My situation did not fit those criteria. I was stuck. So I resigned myself to make the best of the next fifty years. I would stay married for the rest of my life, and I would simply try to fill up my life the best I could and serve others and change the world and raise my kids and write some books and having a good marriage is overrated anyway.

In January of 2010, I took the bull by the horns, finally tired of my own pity party, and visited a new counselor with the express purpose of working on my anger. I don’t want my children to think of me as an angry woman, I told her. I explained my life circumstances, told her they wouldn’t be changing, so I needed her to teach me to not be angry all the time. 

But that next month something changed in me through two pivotal conversations. 

The first was with that counselor who introduced me to the Power & Control Wheel, and I quickly discovered that our relationship had been largely tainted by many forms of emotional abuse. This was brand new information for me. I felt like a fool, and yet I felt free all at the same time, watching pieces fall together in a way that finally made sense to me.

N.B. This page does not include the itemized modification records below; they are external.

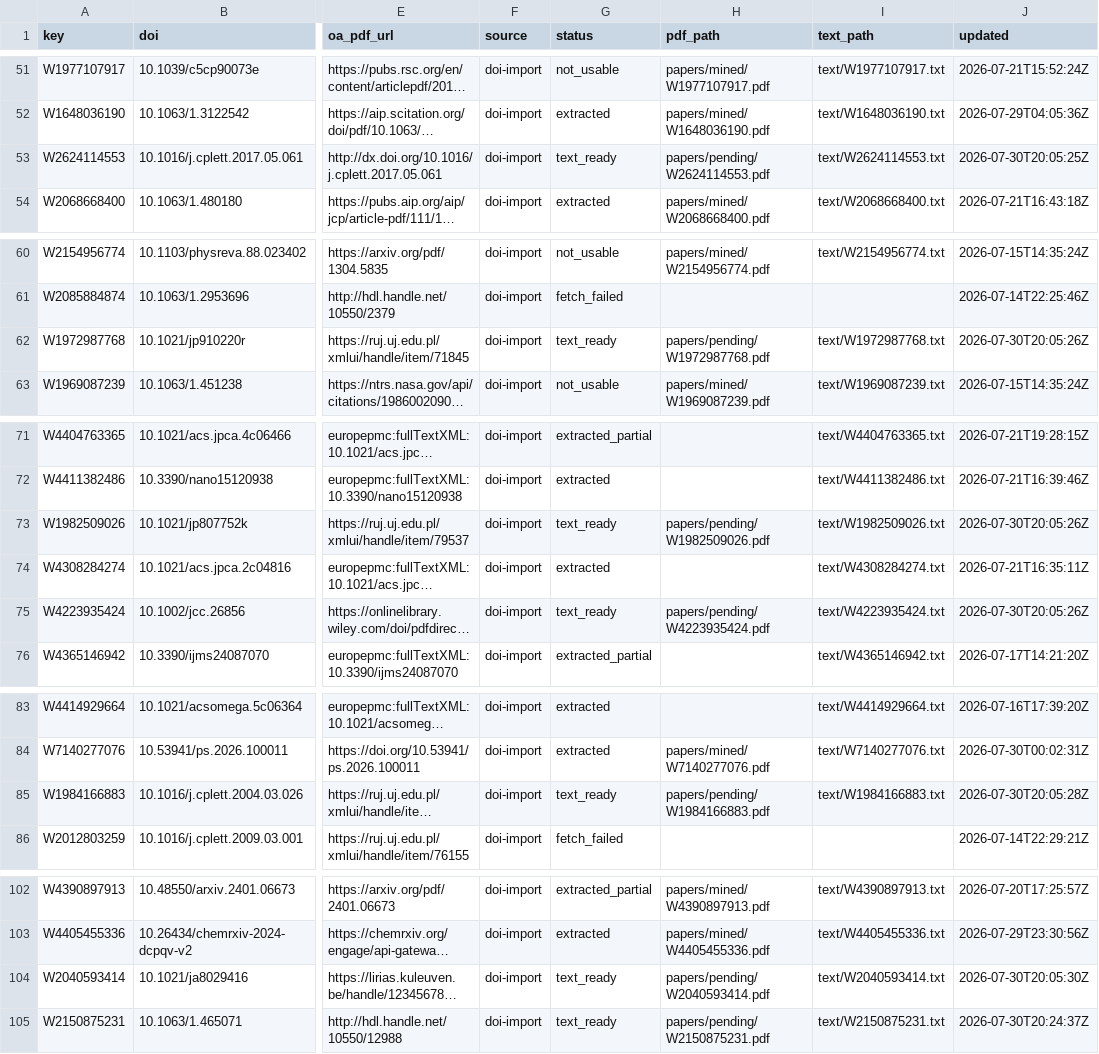
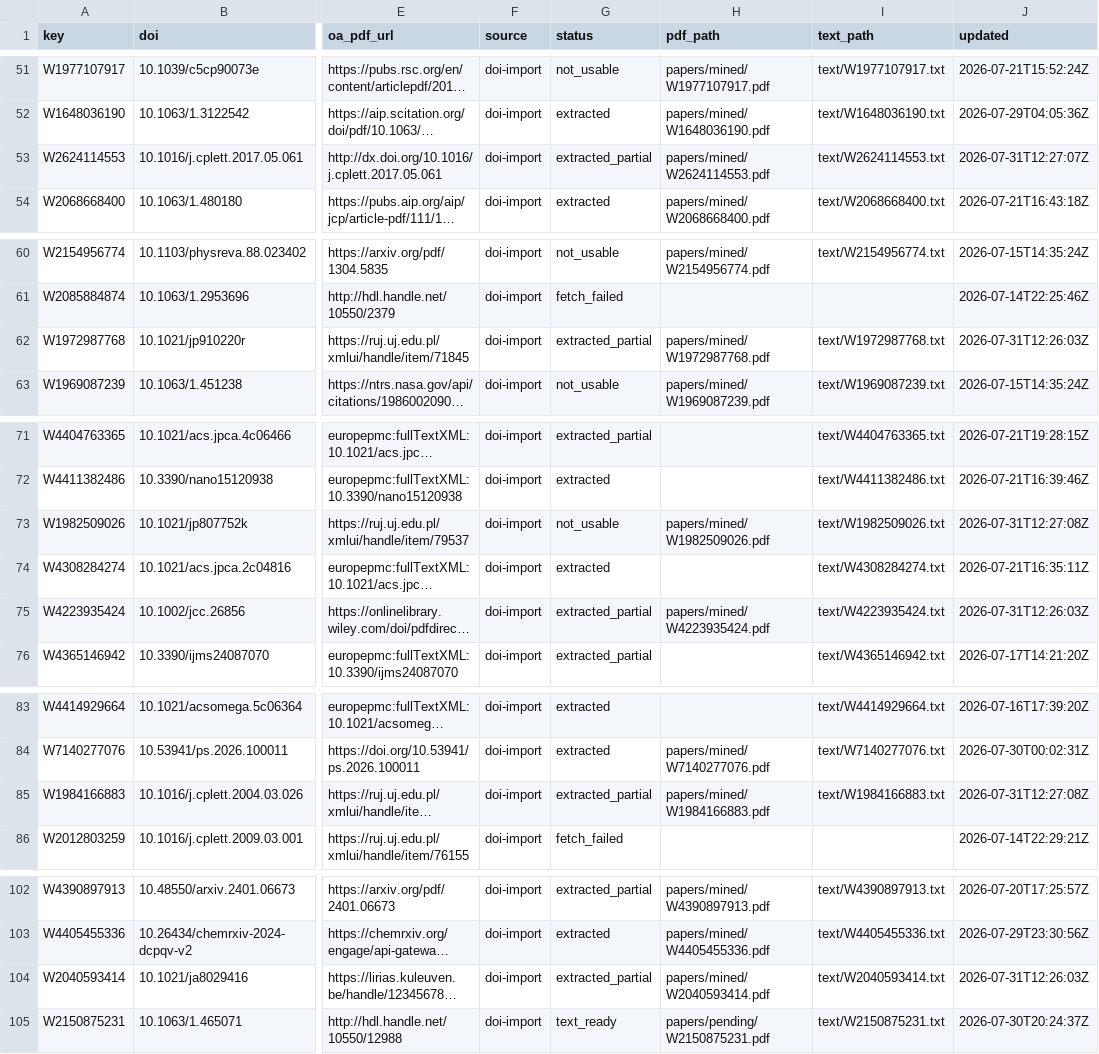
Before and after one commit to victorchanglee/aimdb, a CSV file: database/papers_index.csv, drawn as a sheet; only a part is shown, gaps mark what is left out; long unchanged cells end in …; the diff names each change by its address in the sheet, - before the commit and + after, or states it on an @@ line.

```diff
--- a/database/papers_index.csv
+++ b/database/papers_index.csv
-G53 (status): text_ready
+G53 (status): extracted_partial
-H53 (pdf_path): papers/pending/W2624114553.pdf
+H53 (pdf_path): papers/mined/W2624114553.pdf
-J53 (updated): 2026-07-30T20:05:25Z
+J53 (updated): 2026-07-31T12:27:07Z
-G62 (status): text_ready
+G62 (status): extracted_partial
-H62 (pdf_path): papers/pending/W1972987768.pdf
+H62 (pdf_path): papers/mined/W1972987768.pdf
-J62 (updated): 2026-07-30T20:05:26Z
+J62 (updated): 2026-07-31T12:26:03Z
-G73 (status): text_ready
+G73 (status): not_usable
-H73 (pdf_path): papers/pending/W1982509026.pdf
+H73 (pdf_path): papers/mined/W1982509026.pdf
-J73 (updated): 2026-07-30T20:05:26Z
+J73 (updated): 2026-07-31T12:27:08Z
-G75 (status): text_ready
+G75 (status): extracted_partial
-H75 (pdf_path): papers/pending/W4223935424.pdf
+H75 (pdf_path): papers/mined/W4223935424.pdf
-J75 (updated): 2026-07-30T20:05:26Z
+J75 (updated): 2026-07-31T12:26:03Z
-G85 (status): text_ready
+G85 (status): extracted_partial
-H85 (pdf_path): papers/pending/W1984166883.pdf
+H85 (pdf_path): papers/mined/W1984166883.pdf
-J85 (updated): 2026-07-30T20:05:28Z
+J85 (updated): 2026-07-31T12:27:08Z
-G104 (status): text_ready
+G104 (status): extracted_partial
-H104 (pdf_path): papers/pending/W2040593414.pdf
+H104 (pdf_path): papers/mined/W2040593414.pdf
-J104 (updated): 2026-07-30T20:05:30Z
+J104 (updated): 2026-07-31T12:26:03Z
```
Also changed, not shown: 2 other files.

The second conversation was made up of one sentence that sealed my heart’s door firmly shut, even if I didn’t notice the depth of its impact at the time. I had felt it was time to tell our pre-teen children about their father’s drinking. One, I felt they needed to know it was genetic and they should stay away from alcohol; two, they were at the age that Alateen would be available to them if they wanted to try it; and three, they needed the tools to know they could choose not to get into a car with their father if he had been drinking. When I told my husband it was time, he said that if I told the kids about his drinking, going against his wishes, he threatened me. Though he was not threatening me physically, he broke me that day.  He broke us.

If I have given the impression for even one moment that my husband was one hundred percent at fault for the brokenness we endured, I apologize. I was a broken little girl who more than likely had no business getting married in the first place and I hurt him in myriad ways every day of our marriage. I was not empathetic, I was not a support. I did not call out his dreams. I sat on the sidelines and cried and whined and criticized, more than I want to admit. Our marriage broke because we were both broken, bottomline.

In part two of this four-part series, I answer the question, “As a Christian, why did you stay so long?”

In part three I answer, "As a Christian, how did you stay in your hard marriage so long?"

In the final installment of this four-part series, I answer the question, “As a Christian, why aren’t you staying forever?”

(c) Copyright Elisabeth K. Corcoran, 2011

Elisabeth is the author of At the Corner of Broken & Love: Where God Meets Us in the Everyday; One Girl, Third World: One Woman’s Journey into Social Justice (Kindle); He Is Just That Into You: Stories of a Faithful God who Pursues, Engages, and Has No Fear of Commitment (WinePress), In Search of Calm: Renewal for a Mother’s Heart (Xulon), and Calm in My Chaos: Encouragement for a Mom’s Weary Soul (Kregel).

Visit her blog here or watch Elisabeth and her friends spread hope through Africa with Samaritan’s Purse.

Elisabeth is a proud member of the Redbud Writers’ Guild.